Supplied material ::
::::::::

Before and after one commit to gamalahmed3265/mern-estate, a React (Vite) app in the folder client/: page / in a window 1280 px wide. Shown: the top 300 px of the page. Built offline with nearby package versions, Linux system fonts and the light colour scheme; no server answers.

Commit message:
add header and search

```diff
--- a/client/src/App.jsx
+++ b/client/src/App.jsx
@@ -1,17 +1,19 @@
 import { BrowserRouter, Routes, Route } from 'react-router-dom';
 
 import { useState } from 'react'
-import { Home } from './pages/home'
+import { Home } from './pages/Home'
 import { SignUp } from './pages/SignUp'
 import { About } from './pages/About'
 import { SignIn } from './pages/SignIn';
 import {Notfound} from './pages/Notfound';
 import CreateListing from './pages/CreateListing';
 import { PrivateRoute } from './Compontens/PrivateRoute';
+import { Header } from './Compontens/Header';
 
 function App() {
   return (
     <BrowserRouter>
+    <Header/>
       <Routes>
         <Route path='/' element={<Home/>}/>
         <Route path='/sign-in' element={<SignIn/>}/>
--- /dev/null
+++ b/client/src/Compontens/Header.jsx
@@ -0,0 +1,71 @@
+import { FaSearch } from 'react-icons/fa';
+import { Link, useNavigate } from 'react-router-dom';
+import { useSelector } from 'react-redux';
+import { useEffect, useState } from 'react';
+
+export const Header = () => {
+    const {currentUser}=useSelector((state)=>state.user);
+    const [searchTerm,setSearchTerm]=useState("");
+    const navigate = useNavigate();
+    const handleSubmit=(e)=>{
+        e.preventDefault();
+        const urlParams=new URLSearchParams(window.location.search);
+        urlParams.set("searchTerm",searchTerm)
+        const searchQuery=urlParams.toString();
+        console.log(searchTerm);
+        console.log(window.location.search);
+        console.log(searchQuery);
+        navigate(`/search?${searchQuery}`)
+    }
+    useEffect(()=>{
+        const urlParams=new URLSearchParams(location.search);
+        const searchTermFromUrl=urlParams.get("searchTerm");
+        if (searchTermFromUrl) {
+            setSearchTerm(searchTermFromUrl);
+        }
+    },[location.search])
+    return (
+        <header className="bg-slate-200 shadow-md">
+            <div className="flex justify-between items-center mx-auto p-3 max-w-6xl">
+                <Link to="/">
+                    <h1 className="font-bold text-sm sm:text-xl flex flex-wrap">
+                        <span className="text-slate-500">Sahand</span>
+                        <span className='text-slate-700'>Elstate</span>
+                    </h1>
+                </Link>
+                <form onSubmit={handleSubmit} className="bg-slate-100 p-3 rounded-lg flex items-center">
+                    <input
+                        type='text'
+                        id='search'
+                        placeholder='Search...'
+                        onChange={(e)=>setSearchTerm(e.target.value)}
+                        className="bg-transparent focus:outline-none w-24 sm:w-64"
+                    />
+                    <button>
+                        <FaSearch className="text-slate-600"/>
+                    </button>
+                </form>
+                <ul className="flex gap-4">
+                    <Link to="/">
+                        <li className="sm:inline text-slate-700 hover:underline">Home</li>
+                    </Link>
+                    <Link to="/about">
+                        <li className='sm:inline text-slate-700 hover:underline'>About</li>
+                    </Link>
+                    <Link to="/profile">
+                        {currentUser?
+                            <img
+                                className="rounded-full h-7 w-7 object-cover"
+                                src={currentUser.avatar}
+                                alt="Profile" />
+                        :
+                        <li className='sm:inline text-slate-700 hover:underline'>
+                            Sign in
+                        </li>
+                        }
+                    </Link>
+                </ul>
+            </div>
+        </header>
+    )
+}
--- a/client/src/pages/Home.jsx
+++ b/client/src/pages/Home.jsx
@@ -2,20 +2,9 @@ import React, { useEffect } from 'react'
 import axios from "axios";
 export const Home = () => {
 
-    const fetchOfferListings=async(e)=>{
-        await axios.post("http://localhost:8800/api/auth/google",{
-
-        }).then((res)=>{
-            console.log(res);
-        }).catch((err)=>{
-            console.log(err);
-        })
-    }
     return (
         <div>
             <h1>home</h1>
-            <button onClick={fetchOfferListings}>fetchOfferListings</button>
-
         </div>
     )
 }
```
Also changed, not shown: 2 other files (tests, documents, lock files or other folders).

::::::::

Aim of the task :: Return every line from the entries that holds the string "client".

Your response ::
Before and after one commit to gamalahmed3265/mern-estate, a React (Vite) app in the folder client/: page / in a window 1280 px wide. Shown: the top 300 px of the page. Built offline with nearby package versions, Linux system fonts and the light colour scheme; no server answers.
--- a/client/src/App.jsx
+++ b/client/src/App.jsx
+++ b/client/src/Compontens/Header.jsx
--- a/client/src/pages/Home.jsx
+++ b/client/src/pages/Home.jsx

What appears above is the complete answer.